Front-end code edit data
┄┄┄┄┄┄┄┄┄┄

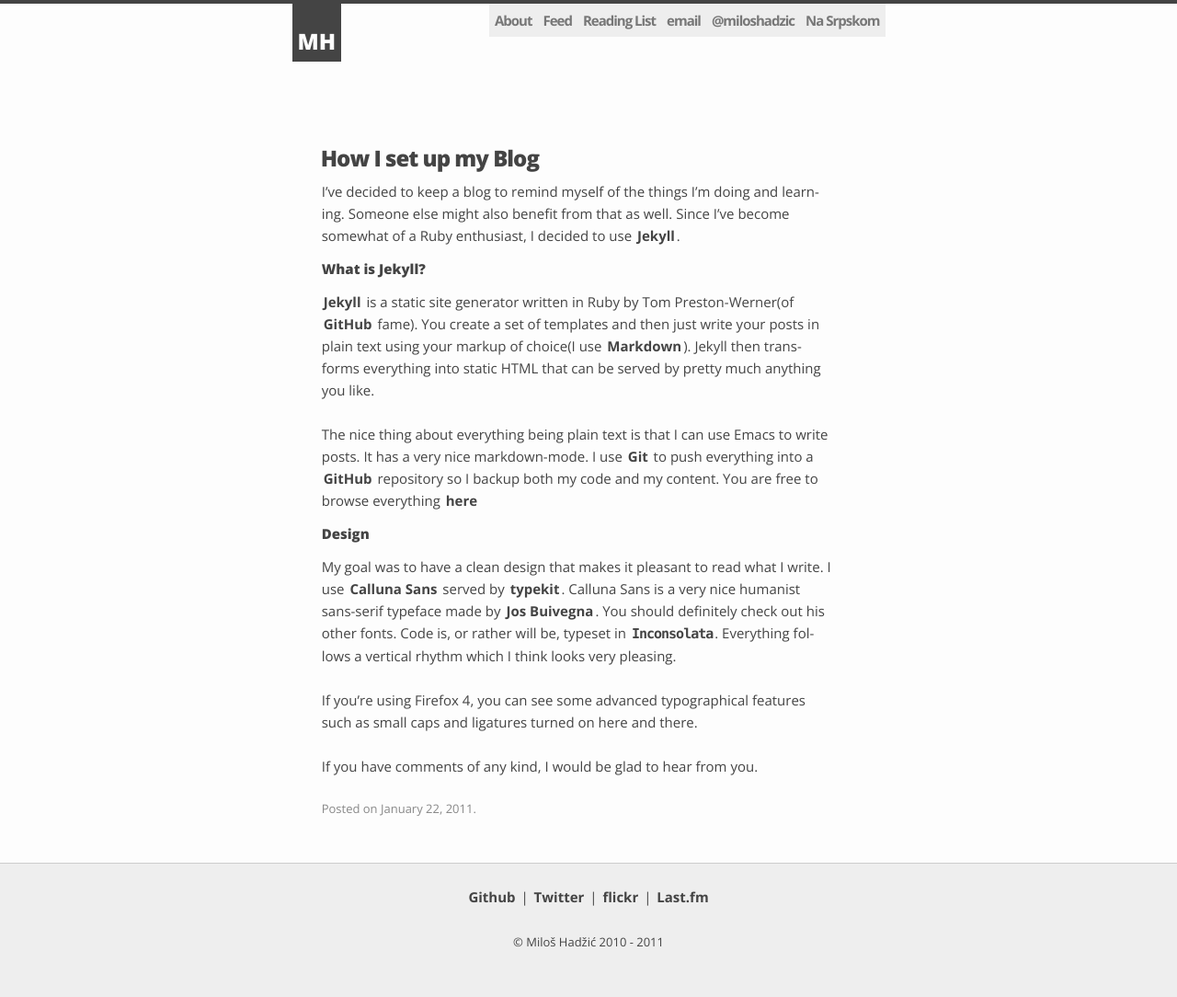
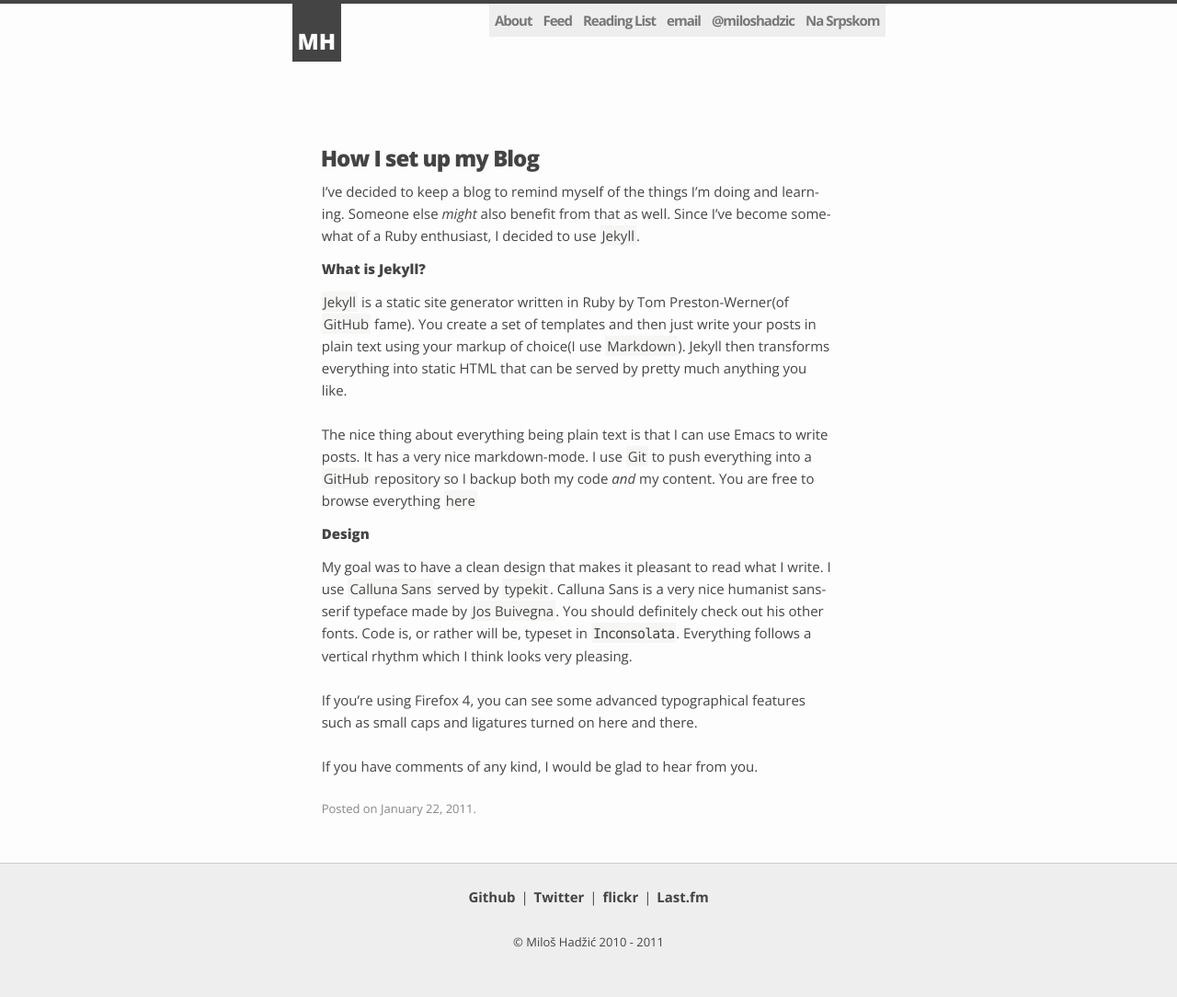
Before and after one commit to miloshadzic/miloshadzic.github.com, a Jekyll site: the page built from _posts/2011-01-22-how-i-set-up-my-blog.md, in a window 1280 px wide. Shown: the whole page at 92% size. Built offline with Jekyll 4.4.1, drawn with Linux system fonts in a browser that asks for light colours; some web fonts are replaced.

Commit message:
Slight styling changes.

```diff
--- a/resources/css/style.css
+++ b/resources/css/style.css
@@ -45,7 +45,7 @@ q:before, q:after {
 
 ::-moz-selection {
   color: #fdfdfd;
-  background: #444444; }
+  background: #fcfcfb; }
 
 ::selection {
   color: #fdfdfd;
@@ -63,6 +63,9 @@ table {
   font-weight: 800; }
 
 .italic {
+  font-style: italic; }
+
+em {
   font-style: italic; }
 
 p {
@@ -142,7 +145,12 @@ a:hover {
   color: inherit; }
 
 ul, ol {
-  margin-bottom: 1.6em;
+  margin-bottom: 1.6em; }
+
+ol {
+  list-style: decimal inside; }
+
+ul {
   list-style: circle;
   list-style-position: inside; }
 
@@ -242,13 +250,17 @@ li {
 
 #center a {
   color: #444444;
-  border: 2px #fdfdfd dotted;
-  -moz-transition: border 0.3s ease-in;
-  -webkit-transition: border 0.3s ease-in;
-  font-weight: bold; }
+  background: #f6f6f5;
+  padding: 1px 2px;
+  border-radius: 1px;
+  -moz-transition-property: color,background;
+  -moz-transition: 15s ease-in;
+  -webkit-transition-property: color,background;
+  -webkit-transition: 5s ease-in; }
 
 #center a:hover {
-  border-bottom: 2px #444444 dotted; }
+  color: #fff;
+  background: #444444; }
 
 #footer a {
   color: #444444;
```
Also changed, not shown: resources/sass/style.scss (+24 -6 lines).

┄┄┄┄┄┄┄┄┄┄

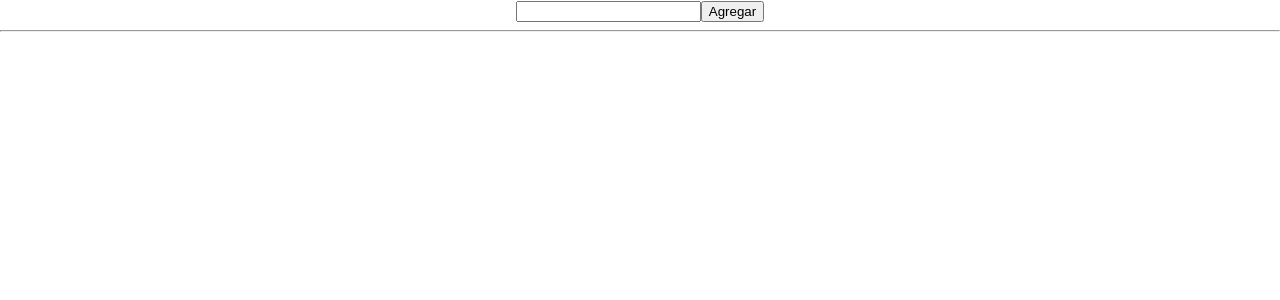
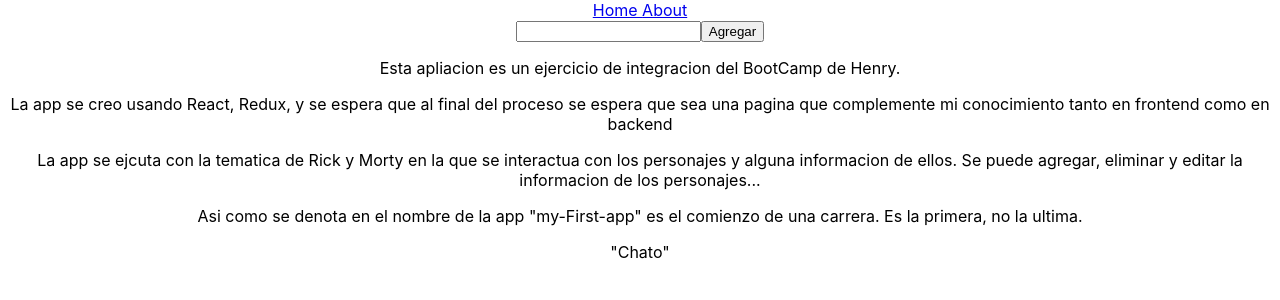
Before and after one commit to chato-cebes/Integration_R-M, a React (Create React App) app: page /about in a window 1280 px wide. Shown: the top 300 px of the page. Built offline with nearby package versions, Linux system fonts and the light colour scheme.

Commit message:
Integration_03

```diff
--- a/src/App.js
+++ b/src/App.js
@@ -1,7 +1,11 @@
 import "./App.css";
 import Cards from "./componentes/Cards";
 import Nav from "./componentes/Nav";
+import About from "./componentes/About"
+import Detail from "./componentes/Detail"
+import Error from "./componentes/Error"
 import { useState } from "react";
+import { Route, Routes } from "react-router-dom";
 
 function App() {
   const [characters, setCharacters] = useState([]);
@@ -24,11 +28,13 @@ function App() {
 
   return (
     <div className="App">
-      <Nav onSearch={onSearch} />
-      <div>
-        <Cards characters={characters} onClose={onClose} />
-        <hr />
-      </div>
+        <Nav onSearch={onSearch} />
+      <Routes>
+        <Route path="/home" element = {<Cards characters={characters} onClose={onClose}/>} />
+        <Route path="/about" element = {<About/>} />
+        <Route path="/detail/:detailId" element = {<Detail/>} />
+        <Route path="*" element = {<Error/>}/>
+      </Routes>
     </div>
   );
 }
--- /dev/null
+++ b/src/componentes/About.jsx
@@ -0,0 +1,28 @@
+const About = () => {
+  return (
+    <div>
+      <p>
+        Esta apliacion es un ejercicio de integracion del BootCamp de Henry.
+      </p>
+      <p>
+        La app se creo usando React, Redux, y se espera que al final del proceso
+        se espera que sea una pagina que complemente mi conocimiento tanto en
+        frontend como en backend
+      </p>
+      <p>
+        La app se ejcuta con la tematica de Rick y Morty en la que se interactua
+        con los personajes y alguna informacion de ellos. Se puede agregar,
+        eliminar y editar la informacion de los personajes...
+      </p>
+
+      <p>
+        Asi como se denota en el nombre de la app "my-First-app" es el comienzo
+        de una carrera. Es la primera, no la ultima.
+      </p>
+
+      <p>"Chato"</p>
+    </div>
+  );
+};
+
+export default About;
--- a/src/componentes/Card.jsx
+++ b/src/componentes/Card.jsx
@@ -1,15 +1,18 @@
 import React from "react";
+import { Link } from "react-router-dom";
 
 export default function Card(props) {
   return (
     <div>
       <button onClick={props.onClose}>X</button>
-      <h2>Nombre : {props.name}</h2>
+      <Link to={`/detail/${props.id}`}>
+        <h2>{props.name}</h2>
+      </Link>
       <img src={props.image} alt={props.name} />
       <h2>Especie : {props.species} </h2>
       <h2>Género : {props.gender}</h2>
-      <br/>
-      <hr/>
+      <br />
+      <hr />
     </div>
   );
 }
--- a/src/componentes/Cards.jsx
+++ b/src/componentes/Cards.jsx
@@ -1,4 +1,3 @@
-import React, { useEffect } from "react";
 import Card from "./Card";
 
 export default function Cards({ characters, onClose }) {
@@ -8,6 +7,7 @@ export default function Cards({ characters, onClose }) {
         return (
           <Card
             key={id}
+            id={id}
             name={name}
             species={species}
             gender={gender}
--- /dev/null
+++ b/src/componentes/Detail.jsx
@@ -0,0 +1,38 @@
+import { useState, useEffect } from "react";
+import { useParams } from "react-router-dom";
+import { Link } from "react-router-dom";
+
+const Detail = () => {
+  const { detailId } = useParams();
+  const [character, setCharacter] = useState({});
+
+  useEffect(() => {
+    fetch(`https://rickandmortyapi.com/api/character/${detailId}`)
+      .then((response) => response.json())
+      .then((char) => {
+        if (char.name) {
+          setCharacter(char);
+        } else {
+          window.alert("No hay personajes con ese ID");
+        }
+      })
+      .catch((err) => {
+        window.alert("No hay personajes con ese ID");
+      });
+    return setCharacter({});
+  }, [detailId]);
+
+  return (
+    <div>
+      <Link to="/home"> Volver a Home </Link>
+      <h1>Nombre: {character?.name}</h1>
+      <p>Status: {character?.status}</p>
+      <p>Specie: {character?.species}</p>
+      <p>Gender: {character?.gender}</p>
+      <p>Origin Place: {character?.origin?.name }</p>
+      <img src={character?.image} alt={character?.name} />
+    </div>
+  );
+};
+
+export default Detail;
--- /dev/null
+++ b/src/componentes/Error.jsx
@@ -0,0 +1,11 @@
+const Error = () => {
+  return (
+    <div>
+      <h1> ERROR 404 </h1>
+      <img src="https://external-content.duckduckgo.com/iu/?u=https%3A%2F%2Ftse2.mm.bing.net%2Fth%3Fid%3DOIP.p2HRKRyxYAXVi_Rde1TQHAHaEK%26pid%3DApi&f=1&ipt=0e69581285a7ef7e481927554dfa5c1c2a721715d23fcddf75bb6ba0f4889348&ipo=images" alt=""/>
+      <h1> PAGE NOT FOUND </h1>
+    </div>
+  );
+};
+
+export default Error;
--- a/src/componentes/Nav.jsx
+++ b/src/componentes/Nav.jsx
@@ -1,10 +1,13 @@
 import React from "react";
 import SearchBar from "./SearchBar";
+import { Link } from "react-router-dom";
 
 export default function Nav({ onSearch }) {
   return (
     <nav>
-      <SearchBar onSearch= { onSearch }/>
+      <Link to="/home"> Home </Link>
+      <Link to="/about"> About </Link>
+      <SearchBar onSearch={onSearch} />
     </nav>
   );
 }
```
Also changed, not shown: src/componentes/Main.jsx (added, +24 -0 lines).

┄┄┄┄┄┄┄┄┄┄

- TASK TO CARRY OUT
From the records above, return each line that has the string "lines".

- RESPONSE TO THE TASK
Also changed, not shown: resources/sass/style.scss (+24 -6 lines).
Also changed, not shown: src/componentes/Main.jsx (added, +24 -0 lines).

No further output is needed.